Photo © 2010 Pittsburgh Penguins/Gregory Shamus
Sid the Captain
Oct. 19, 2010–Penguins practice facility at Southpointe
The Penguins are sweating out their last practice before a long road trip that will take them to Nashville, St. Louis and Tampa, and the team has been on the ice for so long that even the media bystanders are getting tired. Penguins radio announcer Phil Bourque taps his watch and sighs, “Let’s wrap it up, boys.”
Finally, after two hours of intense scrimmaging and checking drills, coach Dan Bylsma blows his whistle, and the players wearily glide toward the locker room. Everyone except for defenseman Kris Letang, goalie Fleury and Crosby.

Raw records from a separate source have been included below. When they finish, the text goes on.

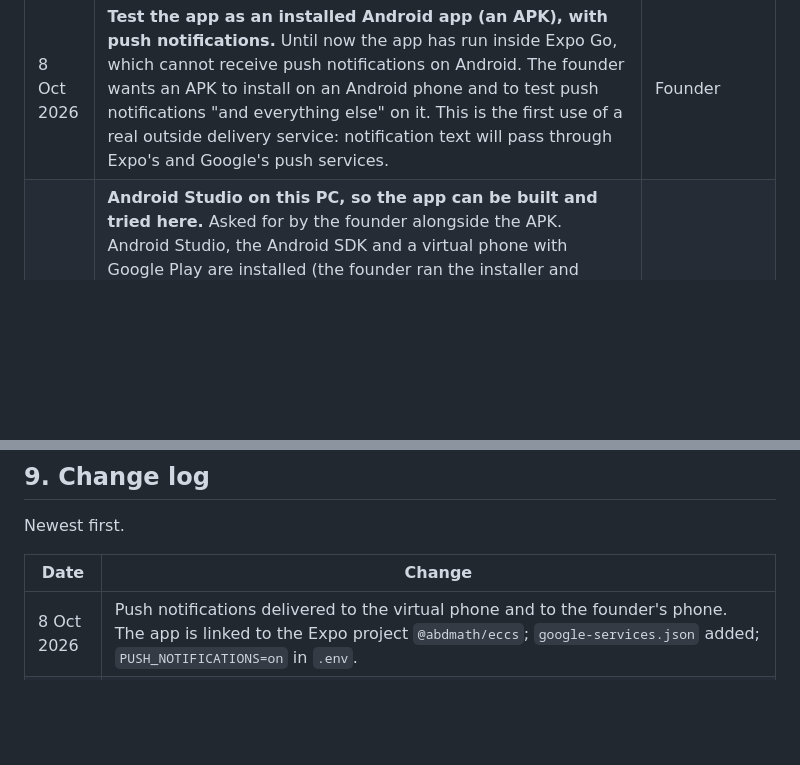
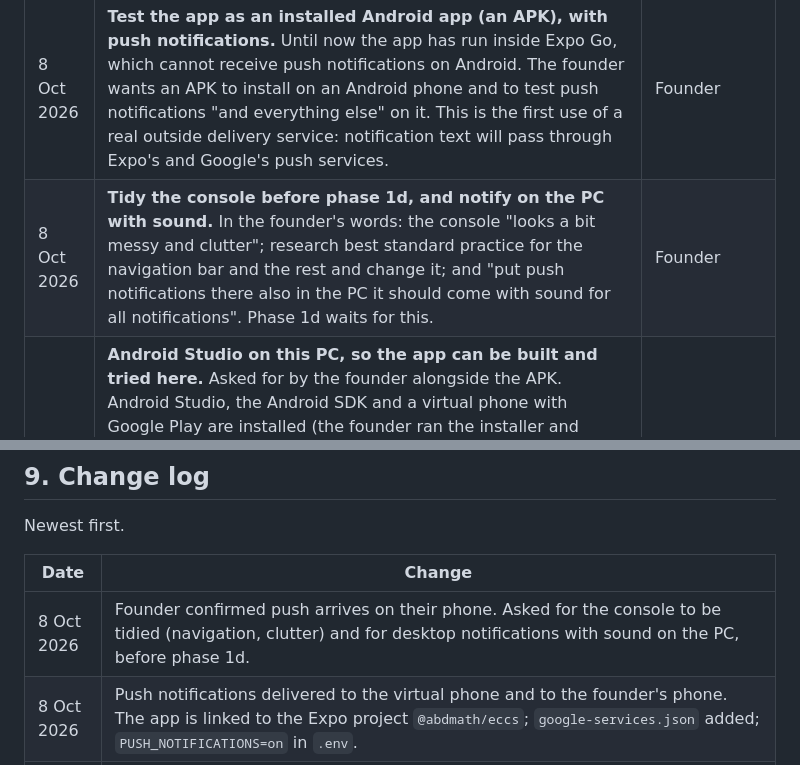
Before and after one commit to abdmath-eso/eccs, a Markdown page: docs/STATUS.md, 2 parts joined by grey strips. Drawn GitHub-style; blank space fills up the shorter version.

Commit message:
Record the request to tidy the console and notify on the PC with sound
Co-Authored-By: Claude Opus 5.5 <noreply@anthropic.com>

```diff
--- a/docs/STATUS.md
+++ b/docs/STATUS.md
@@ -67,6 +67,7 @@ The team is the founder plus Claude Code. There are no other developers, so this
 | 7 Oct 2026 | **The Supervisor's visit and the inspection without signal.** Built on the checklists' outbox, not a second mechanism. Once a visit or inspection has been loaded with signal (the list fetches the next 15 visits and 8 inspections in full), the Supervisor can check in, tick tasks or mark them not done with a reason, take photos, write team and notes and finish a visit, and answer all 92 checks, record non-compliances with photos and finish an inspection, all with no signal. Everything is kept on the phone and sent in order when signal returns; the offline score is worked out by the same function the server uses. The server recognises a repeat of the same action (by the moment it was done and the phone's own photo ids), so sending twice is harmless. Sign-off, rating, ECCS approval and PDFs stay online-only. **Conflict rules:** a visit cancelled, reassigned, or finished from elsewhere while the phone was offline keeps the office's version; this phone's unsent work is *held* on the phone (never dropped, never expires) with what to do, "Send again" and "Delete from this phone" (asked twice). The same item on two phones: the last answer to arrive wins per task or check, photos from both are kept, the first Finish wins. A phone clock more than 5 minutes ahead is ignored in favour of the server's time. | Founder (request); Claude (rules) |
 | 8 Oct 2026 | **Build phase 1c, billing, now, on sample prices.** In the founder's words: "do sample prices, do subscription, manage subscriptions ... build sample payments and invoice". This takes plans out of the parking they were put in on 7 Oct: subscriptions are built with the sample plan prices, and, as required then, plans are to be configurable by ECCS. Payments are samples only: no real money and no payment provider. One-time booking already exists. | Founder |
 | 8 Oct 2026 | **Test the app as an installed Android app (an APK), with push notifications.** Until now the app has run inside Expo Go, which cannot receive push notifications on Android. The founder wants an APK to install on an Android phone and to test push notifications "and everything else" on it. This is the first use of a real outside delivery service: notification text will pass through Expo's and Google's push services. | Founder |
+| 8 Oct 2026 | **Tidy the console before phase 1d, and notify on the PC with sound.** In the founder's words: the console "looks a bit messy and clutter"; research best standard practice for the navigation bar and the rest and change it; and "put push notifications there also in the PC it should come with sound for all notifications". Phase 1d waits for this. | Founder |
 | 8 Oct 2026 | **Android Studio on this PC, so the app can be built and tried here.** Asked for by the founder alongside the APK. Android Studio, the Android SDK and a virtual phone with Google Play are installed (the founder ran the installer and accepted the licences). The app is built into an APK on this PC by `apps\mobile\build-apk.ps1`, with no cloud service; Expo's cloud build (`eas.json`, the "preview" profile) stays available as a second way. The APK has the API's address built in: by default this PC's Wi-Fi address, so the phone must be on the same Wi-Fi and the APK rebuilt if the address changes, until there is a real server. | Founder |
 | 8 Oct 2026 | **Push notifications: how they behave.** Every notification the platform already writes to the in-app list is also sent to the person's phone, worded in their own saved language, through Expo's push service (which hands Android messages to Google's). Sending is off until `PUSH_NOTIFICATIONS=on` is set for the API, and always off under tests. The app asks in its own words first ("Get told straight away?"), the first time someone opens Notifications or from the third time the app is opened, never before login; only "Turn on" brings up Android's own permission box. A phone is registered for the person at login and **unregistered on Lock**, so a shared phone shows notifications only for whoever is logged in, and none while locked; the server also sends nothing to a person with no live login. Tapping a notification opens the screen it is about. The console's Notifications page can send a test push. No new notification events were added. | Founder (request); Claude (rules) |
 | 8 Oct 2026 | **Plans and subscriptions.** ECCS creates and edits plans on a Plans page in the console: name, description, price per cycle before GST, a monthly, quarterly or annual cycle, and which kinds of service are included every how many days. A plan can stop being offered but is never deleted. **An edit reaches existing subscribers only at their next cycle** (new price, cycle and services), and the page says so before saving. A subscription copies the plan's price and cycle when it starts. In the app the Owner subscribes (it starts today; first visits are due 3 days on so ECCS can assign a Supervisor), changes plan (**from the next cycle**; can be undone until then) and cancels (**at the end of the current cycle**; can be undone until then). The Manager reads; the Head Chef sees nothing. ECCS, from a client's outlet in the console, can do the same and also choose the dates, **pause and resume** (paused: no new visits, no renewal, no invoice; visits already in the diary stay; the cycle dates do not move and paused days are not credited) and **cancel at once** (ends today, unstarted visits cancelled, an invoice already raised left alone). Cycles keep their day of the month (31 Jan, 28 Feb, 31 Mar). An outlet has one subscription at a time. Switched-off outlets are not renewed. Not built: a custom plan or price for one client, a mid-cycle change with part-charges, per-outlet time of day or Supervisor. | Founder (request); Claude (rules) |
@@ -475,6 +476,7 @@ Newest first.
 
 | Date | Change |
 |---|---|
+| 8 Oct 2026 | Founder confirmed push arrives on their phone. Asked for the console to be tidied (navigation, clutter) and for desktop notifications with sound on the PC, before phase 1d. |
 | 8 Oct 2026 | Push notifications delivered to the virtual phone and to the founder's phone. The app is linked to the Expo project `@abdmath/eccs`; `google-services.json` added; `PUSH_NOTIFICATIONS=on` in `.env`. |
 | 8 Oct 2026 | Push notifications coded (app, server, console test button); Android Studio installed; the app built into an APK on this PC and run on the virtual phone (welcome, linking, PIN login, Home). Push delivery not yet tested: it waits for the Expo and Firebase accounts. |
 | 8 Oct 2026 | Founder tested billing on a phone: all good. Asked for an Android APK with push notifications. |
```
Also changed, not shown: docs/DAILY_LOG.md (+1 -0 lines).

The Zamboni driver idles in the runway and looks on impatiently as Crosby feeds puck after puck to Letang, a supremely talented 23-year-old ready to light the NHL on fire—if only he starts hitting the net.
“Again,” Crosby says, drifting another pass into Letang’s wheelhouse. The shot ricochets wide off the Plexiglas.
Letang is spent. He leans on his stick as a crutch while Crosby collects more pucks. The Zamboni driver dozes off in his captain’s chair. Fleury spreads his arms out and leans back on the net like it’s a beach lounger. “You can’t beat me,” he taunts as his goofball grin beams through the bars of his mask.
Twenty pucks later, Letang finally hits the sweet spot and unleashes a slapshot visible only as a vapor trail. The puck thunks in the back of the net before Fleury can even react.
Without a word, Crosby skates over to the runway and stops. Fleury and Letang follow. Time to go home. Crosby, always the last off the ice, taps both of them on the butt with his stick as they retreat to the showers.
“That one,” Crosby tells Letang, “was a beauty.”
Back in the sparce locker room, Sid is dripping with sweat and still taking off his gear while most of the team is heading home. “Winning the Stanley Cup wasn’t easy,” he says. “It was a lot harder maybe than it looked. This is where the work starts.”
Two nights later in Nashville, the Penguins are deadlocked in an intense overtime struggle with the Predators when Crosby collects the puck at the blueline. He doesn’t even need to look where he’s passing. He floats the puck to where Letang will be before Letang is even there. It’s déjà vu. It’s Swiss clockwork.
Letang unleashes a replica of the shot that beat Fleury in practice 48 hours earlier when no one—except for Crosby—was watching. Nashville’s goalie doesn’t have a chance.
In the euphoric pig-pile of noogies and hugs that ensues, the only guy smiling wider than Letang is his captain and best friend, Crosby. The extra reps paid off.
“The first Cup win is definitely behind us now,” says Crosby. “It’s a fun memory to look back on, but I don’t want it to be the only one I look back on. The only thing on our minds is getting back there again.”
It’s easy to take Crosby’s sublime performances on the ice for granted. After all, they happen night in, night out. Truth is, his Russian rival, Capitals winger Alexander Ovechkin, possesses far greater raw talent. In fact, many players are probably more physically gifted than Crosby, who stands 5 feet 11 inches and weighs 200 pounds.
The real genius of No. 87 is his unparalleled work ethic. He is the Warren Buffett of sweat equity. And he will stay at the rink until the Zamboni driver falls asleep in order to make his teammates better.